▶ [Problem description]
Repeat the data in full. Drop every picture.

Given data Start Marker

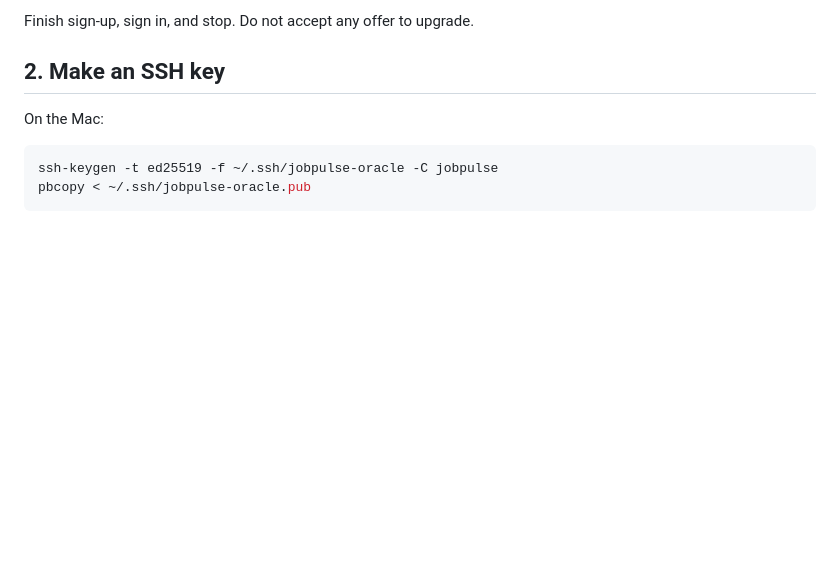
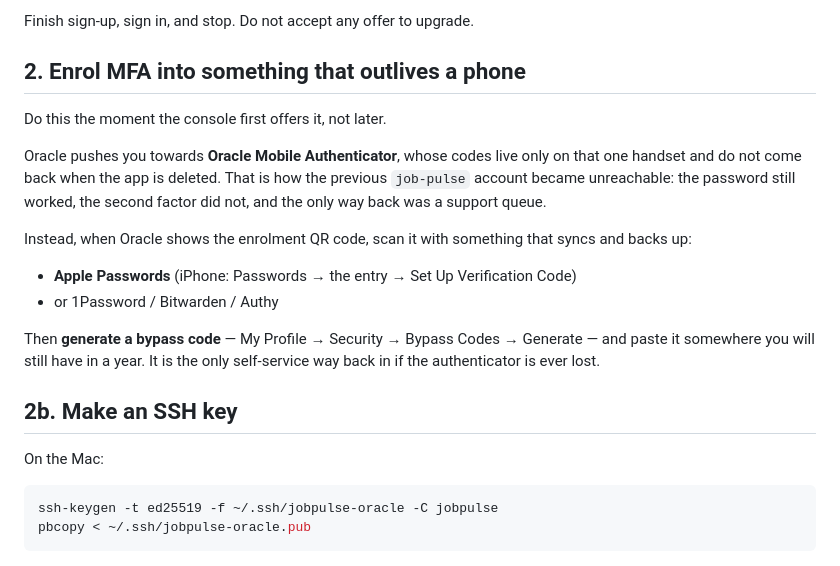
Before and after one commit to junaid51/job-pulse, a Markdown page: deploy/README.md, the part around the change. GitHub-like rendering; blank space fills up the shorter version.

Commit message:
enrol the second factor into something that outlives a phone
The first Oracle account was lost this way: the password still worked,
the authenticator app was gone from the handset, and the only route back
was a support queue. Oracle steers you to its own authenticator, which
keeps its codes on exactly one device and restores nothing.

Say so at the point in the runbook where the choice is offered, and
generate a bypass code while it is still possible.

```diff
--- a/deploy/README.md
+++ b/deploy/README.md
@@ -61,7 +61,26 @@ rather than next to you.
 
 Finish sign-up, sign in, and stop. Do not accept any offer to upgrade.
 
-## 2. Make an SSH key
+## 2. Enrol MFA into something that outlives a phone
+
+Do this the moment the console first offers it, not later.
+
+Oracle pushes you towards **Oracle Mobile Authenticator**, whose codes live only
+on that one handset and do not come back when the app is deleted. That is how
+the previous `job-pulse` account became unreachable: the password still worked,
+the second factor did not, and the only way back was a support queue.
+
+Instead, when Oracle shows the enrolment QR code, scan it with something that
+syncs and backs up:
+
+- **Apple Passwords** (iPhone: Passwords → the entry → Set Up Verification Code)
+- or 1Password / Bitwarden / Authy
+
+Then **generate a bypass code** — My Profile → Security → Bypass Codes →
+Generate — and paste it somewhere you will still have in a year. It is the only
+self-service way back in if the authenticator is ever lost.
+
+## 2b. Make an SSH key
 
 On the Mac:
 
```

Given data End Marker

▶ [Response area]
Before and after one commit to junaid51/job-pulse, a Markdown page: deploy/README.md, the part around the change. GitHub-like rendering; blank space fills up the shorter version.

Commit message:
enrol the second factor into something that outlives a phone
The first Oracle account was lost this way: the password still worked,
the authenticator app was gone from the handset, and the only route back
was a support queue. Oracle steers you to its own authenticator, which
keeps its codes on exactly one device and restores nothing.

Say so at the point in the runbook where the choice is offered, and
generate a bypass code while it is still possible.

```diff
--- a/deploy/README.md
+++ b/deploy/README.md
@@ -61,7 +61,26 @@ rather than next to you.
 
 Finish sign-up, sign in, and stop. Do not accept any offer to upgrade.
 
-## 2. Make an SSH key
+## 2. Enrol MFA into something that outlives a phone
+
+Do this the moment the console first offers it, not later.
+
+Oracle pushes you towards **Oracle Mobile Authenticator**, whose codes live only
+on that one handset and do not come back when the app is deleted. That is how
+the previous `job-pulse` account became unreachable: the password still worked,
+the second factor did not, and the only way back was a support queue.
+
+Instead, when Oracle shows the enrolment QR code, scan it with something that
+syncs and backs up:
+
+- **Apple Passwords** (iPhone: Passwords → the entry → Set Up Verification Code)
+- or 1Password / Bitwarden / Authy
+
+Then **generate a bypass code** — My Profile → Security → Bypass Codes →
+Generate — and paste it somewhere you will still have in a year. It is the only
+self-service way back in if the authenticator is ever lost.
+
+## 2b. Make an SSH key
 
 On the Mac:
 
```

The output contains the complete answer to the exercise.